» What you will do
Copy all lines in the data that contain the string "Before".

» Given data
**********
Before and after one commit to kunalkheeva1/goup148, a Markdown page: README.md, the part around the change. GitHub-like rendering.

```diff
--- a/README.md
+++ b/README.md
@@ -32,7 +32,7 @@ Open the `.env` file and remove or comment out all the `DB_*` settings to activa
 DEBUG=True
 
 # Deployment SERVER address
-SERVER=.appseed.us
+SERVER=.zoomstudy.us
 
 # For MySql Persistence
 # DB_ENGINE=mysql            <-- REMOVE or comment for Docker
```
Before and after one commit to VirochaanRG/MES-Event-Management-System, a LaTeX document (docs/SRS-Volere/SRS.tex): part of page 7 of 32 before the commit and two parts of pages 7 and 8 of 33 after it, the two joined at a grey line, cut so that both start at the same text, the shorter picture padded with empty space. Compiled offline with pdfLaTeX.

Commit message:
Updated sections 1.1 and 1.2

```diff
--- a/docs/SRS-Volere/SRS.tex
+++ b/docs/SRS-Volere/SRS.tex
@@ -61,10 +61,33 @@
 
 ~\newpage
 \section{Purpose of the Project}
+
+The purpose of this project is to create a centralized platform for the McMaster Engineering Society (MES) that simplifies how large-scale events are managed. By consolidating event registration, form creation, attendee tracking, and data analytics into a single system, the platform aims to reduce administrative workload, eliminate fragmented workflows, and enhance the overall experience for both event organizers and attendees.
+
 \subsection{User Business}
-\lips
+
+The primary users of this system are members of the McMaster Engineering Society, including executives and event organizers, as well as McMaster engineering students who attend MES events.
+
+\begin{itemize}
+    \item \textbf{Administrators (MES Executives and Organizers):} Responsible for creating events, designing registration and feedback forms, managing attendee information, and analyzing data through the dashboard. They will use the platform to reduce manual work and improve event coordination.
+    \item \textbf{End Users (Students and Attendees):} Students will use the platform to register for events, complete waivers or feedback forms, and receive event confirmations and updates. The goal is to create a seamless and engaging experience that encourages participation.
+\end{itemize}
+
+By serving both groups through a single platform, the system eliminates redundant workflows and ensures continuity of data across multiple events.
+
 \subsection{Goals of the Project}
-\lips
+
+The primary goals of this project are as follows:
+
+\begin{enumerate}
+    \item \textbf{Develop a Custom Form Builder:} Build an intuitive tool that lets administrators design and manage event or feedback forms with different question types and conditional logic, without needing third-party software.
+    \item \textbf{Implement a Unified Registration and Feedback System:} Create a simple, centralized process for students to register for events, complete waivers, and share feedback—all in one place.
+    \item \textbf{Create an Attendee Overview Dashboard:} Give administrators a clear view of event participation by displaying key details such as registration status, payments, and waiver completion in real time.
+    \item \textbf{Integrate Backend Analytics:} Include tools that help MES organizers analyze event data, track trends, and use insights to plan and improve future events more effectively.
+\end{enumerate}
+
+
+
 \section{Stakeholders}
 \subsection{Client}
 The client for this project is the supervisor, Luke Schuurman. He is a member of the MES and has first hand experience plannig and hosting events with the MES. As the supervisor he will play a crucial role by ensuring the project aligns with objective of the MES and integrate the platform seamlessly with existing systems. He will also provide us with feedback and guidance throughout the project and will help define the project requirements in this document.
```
**********
» Your solution
Before and after one commit to kunalkheeva1/goup148, a Markdown page: README.md, the part around the change. GitHub-like rendering.
Before and after one commit to VirochaanRG/MES-Event-Management-System, a LaTeX document (docs/SRS-Volere/SRS.tex): part of page 7 of 32 before the commit and two parts of pages 7 and 8 of 33 after it, the two joined at a grey line, cut so that both start at the same text, the shorter picture padded with empty space. Compiled offline with pdfLaTeX.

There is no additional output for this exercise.